1982 short animated film (30 mins) by Dianne Jackson, produced by John Coates and Iain Harvey, based on Raymond Briggs’s book of the same name. The film is broadcast every year (in the UK) by Channel 4, and has undoubtedly become a major fixture in the Christmas calendar.
James, a young boy, wakes up one morning just before Christmas to find that it has snowed. He builds a snowman which, when James gets up at midnight, comes to life. They explore the sleeping house together, take a motorbike ride through a forest and then fly through the air to the North Pole to visit Father Christmas and join a party of other snowmen. Father Christmas gives him a scarf. James and the Snowman fly back (to Brighton it would seem). The next morning, the Snowman has melted and James has nothing but the scarf to remind him of his friend.
It’s an incredible piece. Briggs’s drawing style involves a great deal of very careful coloured-pencil work, and the film uses precisely the same kind of technique, and so loses none of Briggs’s magic. Instead of dialogue (the book has no text), the film has an original score, by Howard Blake: one thirty minute piece of orchestral music completely suiting the action of the film while at the same time being hugely evocative of Christmas in general.
The film is famous, though, because of the flying sequence in it, when the Snowman takes James to the North Pole. The song that accompanies the sequence (the only vocal accompaniment in the whole film), ‘Walking in the Air’ was released as a single and is now an inescapable part of Christmas. The song launched the career of Aled Jones, a boy soprano, who sang the single but he doesn’t, I don’t think, sing the song on the film; that voice, as far as I can work out, belongs to Peter Auty of the St Paul’s Cathedral Choir.
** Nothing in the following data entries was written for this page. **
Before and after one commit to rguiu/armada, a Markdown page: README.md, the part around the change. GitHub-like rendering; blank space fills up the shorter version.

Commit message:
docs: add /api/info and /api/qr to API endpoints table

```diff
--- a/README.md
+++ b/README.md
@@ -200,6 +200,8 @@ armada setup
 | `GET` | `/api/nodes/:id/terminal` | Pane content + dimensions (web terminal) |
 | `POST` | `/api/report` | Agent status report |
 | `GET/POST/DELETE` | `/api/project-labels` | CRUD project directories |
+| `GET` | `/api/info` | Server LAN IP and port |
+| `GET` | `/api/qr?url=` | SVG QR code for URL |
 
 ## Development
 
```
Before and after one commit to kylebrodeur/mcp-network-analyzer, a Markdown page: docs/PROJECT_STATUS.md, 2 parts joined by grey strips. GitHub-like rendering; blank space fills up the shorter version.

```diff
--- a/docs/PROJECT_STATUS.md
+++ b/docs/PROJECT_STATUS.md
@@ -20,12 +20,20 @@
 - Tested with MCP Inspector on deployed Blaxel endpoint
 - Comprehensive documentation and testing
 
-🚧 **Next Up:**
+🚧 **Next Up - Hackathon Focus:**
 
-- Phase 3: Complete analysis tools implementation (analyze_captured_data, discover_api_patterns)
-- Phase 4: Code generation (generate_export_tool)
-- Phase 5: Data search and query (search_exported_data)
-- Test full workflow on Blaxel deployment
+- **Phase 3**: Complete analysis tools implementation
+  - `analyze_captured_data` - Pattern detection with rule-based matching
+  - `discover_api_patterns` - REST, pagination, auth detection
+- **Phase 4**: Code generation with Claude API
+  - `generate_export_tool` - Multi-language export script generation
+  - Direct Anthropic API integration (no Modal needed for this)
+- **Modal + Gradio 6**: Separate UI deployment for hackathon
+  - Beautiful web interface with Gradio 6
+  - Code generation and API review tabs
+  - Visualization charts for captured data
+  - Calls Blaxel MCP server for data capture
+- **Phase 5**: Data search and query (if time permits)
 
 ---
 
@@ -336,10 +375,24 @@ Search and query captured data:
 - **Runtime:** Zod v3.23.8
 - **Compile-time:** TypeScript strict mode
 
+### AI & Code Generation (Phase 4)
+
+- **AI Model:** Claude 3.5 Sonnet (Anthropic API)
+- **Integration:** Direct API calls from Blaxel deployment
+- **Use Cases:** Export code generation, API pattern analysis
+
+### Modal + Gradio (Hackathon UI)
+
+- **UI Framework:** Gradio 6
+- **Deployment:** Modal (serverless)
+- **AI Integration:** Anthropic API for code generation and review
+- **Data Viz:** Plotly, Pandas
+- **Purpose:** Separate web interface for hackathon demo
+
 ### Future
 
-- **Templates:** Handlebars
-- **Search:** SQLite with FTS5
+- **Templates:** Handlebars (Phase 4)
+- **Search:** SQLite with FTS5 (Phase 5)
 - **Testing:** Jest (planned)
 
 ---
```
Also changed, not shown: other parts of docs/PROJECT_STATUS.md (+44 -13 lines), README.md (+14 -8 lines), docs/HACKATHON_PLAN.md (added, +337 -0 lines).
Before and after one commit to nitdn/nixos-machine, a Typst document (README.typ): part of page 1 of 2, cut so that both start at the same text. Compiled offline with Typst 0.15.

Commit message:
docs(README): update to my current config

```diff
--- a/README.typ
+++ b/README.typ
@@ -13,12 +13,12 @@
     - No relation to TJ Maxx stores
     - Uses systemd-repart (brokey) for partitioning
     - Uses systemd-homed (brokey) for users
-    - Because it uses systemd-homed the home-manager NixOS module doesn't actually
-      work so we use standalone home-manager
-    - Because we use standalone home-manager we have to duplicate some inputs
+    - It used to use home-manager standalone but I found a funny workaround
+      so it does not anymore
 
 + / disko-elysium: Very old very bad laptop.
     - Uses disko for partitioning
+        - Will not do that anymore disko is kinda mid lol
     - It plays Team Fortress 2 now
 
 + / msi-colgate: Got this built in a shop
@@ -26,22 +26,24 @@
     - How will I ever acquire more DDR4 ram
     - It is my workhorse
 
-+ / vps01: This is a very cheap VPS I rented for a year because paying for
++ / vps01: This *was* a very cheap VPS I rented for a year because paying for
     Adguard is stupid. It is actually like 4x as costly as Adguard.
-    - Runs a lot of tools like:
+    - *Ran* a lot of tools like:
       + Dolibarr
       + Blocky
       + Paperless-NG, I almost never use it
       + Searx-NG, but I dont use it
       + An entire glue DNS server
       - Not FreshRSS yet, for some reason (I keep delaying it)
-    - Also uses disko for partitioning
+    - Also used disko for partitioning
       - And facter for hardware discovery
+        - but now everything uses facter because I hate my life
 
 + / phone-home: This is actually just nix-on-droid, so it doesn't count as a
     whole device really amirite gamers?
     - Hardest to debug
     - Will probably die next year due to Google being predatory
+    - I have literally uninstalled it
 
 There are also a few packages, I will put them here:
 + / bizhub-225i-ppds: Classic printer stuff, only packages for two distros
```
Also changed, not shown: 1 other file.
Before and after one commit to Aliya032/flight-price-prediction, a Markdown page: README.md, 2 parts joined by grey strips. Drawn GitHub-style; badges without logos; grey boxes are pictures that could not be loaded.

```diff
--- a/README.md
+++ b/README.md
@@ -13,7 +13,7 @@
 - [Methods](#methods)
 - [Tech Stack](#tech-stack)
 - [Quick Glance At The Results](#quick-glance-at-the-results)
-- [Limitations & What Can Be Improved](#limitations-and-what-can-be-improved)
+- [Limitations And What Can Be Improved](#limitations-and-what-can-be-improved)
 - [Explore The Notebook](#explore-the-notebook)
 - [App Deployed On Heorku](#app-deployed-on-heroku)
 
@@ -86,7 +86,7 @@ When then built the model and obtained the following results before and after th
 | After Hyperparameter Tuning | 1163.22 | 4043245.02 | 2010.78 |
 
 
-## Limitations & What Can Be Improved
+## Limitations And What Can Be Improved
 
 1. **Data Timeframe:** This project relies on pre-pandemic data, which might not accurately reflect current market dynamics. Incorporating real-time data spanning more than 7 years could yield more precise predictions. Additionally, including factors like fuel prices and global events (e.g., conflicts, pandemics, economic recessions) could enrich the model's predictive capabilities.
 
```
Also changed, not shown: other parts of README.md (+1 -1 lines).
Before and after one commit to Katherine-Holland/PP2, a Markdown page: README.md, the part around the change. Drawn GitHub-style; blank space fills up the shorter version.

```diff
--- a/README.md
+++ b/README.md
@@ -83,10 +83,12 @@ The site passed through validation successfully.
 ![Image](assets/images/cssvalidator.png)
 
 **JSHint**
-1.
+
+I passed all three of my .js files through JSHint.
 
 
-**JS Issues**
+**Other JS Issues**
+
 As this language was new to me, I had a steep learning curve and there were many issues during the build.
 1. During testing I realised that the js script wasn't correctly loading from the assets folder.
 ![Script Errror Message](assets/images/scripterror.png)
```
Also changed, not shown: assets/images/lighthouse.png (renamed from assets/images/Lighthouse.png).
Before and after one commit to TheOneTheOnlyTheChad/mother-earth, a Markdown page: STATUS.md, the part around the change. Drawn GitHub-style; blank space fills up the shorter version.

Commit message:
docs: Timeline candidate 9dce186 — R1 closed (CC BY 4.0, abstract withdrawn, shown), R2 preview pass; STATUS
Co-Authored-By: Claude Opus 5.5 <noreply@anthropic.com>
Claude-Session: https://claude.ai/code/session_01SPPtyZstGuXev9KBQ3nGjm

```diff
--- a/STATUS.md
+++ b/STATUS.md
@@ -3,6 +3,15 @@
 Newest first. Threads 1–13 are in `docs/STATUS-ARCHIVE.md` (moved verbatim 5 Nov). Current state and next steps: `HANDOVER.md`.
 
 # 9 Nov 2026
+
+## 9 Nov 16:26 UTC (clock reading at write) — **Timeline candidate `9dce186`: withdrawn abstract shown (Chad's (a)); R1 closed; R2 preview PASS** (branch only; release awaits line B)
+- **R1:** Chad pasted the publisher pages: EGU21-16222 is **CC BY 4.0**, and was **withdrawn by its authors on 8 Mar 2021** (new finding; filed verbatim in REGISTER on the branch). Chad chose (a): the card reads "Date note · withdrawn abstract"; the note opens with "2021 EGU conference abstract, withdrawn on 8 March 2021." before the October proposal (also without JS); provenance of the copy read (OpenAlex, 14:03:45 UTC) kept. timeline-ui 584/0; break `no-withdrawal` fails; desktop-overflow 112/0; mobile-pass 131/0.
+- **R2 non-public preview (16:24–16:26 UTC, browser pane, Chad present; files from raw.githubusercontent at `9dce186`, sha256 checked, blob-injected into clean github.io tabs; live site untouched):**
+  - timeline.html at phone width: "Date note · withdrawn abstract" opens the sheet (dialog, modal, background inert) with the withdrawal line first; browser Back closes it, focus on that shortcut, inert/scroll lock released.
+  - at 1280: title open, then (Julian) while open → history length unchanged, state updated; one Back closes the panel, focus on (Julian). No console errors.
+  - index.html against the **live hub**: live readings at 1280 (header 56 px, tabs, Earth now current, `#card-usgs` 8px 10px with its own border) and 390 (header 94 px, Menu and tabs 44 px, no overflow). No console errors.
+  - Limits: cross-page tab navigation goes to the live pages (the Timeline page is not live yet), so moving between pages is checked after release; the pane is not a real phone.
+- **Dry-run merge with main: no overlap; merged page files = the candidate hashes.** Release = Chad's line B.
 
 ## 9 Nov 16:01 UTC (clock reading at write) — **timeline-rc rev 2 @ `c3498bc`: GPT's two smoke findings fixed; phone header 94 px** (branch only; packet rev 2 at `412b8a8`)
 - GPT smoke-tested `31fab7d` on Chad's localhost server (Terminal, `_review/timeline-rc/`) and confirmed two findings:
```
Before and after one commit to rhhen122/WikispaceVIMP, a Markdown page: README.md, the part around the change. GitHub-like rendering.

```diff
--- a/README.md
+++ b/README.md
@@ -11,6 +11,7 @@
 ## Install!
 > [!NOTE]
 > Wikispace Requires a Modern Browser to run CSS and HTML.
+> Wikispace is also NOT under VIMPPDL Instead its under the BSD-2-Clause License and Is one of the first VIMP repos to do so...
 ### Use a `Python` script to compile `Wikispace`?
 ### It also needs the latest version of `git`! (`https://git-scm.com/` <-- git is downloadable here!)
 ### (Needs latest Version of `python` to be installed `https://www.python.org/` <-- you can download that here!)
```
The film is delightful, whimsical and rather touching. The book, on the other hand, seems to me to be rather disturbing in an odd sort of way. James does fly with the Snowman, but he never goes to the North Pole and so never meets Father Christmas (in the film, the Father Christmas that he encounters is modelled on the eponymous hero of one of Briggs’s other books) and so never gets the scarf. At the end, then, he has no proof that his night of magic is anything other than a dream. Many of Briggs’s books seem to be about reality not living up to experience (Gentleman Jim is certainly), and The Snowman is, then, no exception. Clearly Dianne Jackson felt the bleakness at the end of the book and decided to change the story. I don’t blame her.
Strangely, the video is introduced by David Bowie, as if he is the boy in the story. The parcel that Father Christmas gives to the boy, though, is addressed ’James’. Such a fundamental continuity error has always annoyed me. Other than that the film is superb. If you’re not feeling festive, go and watch it.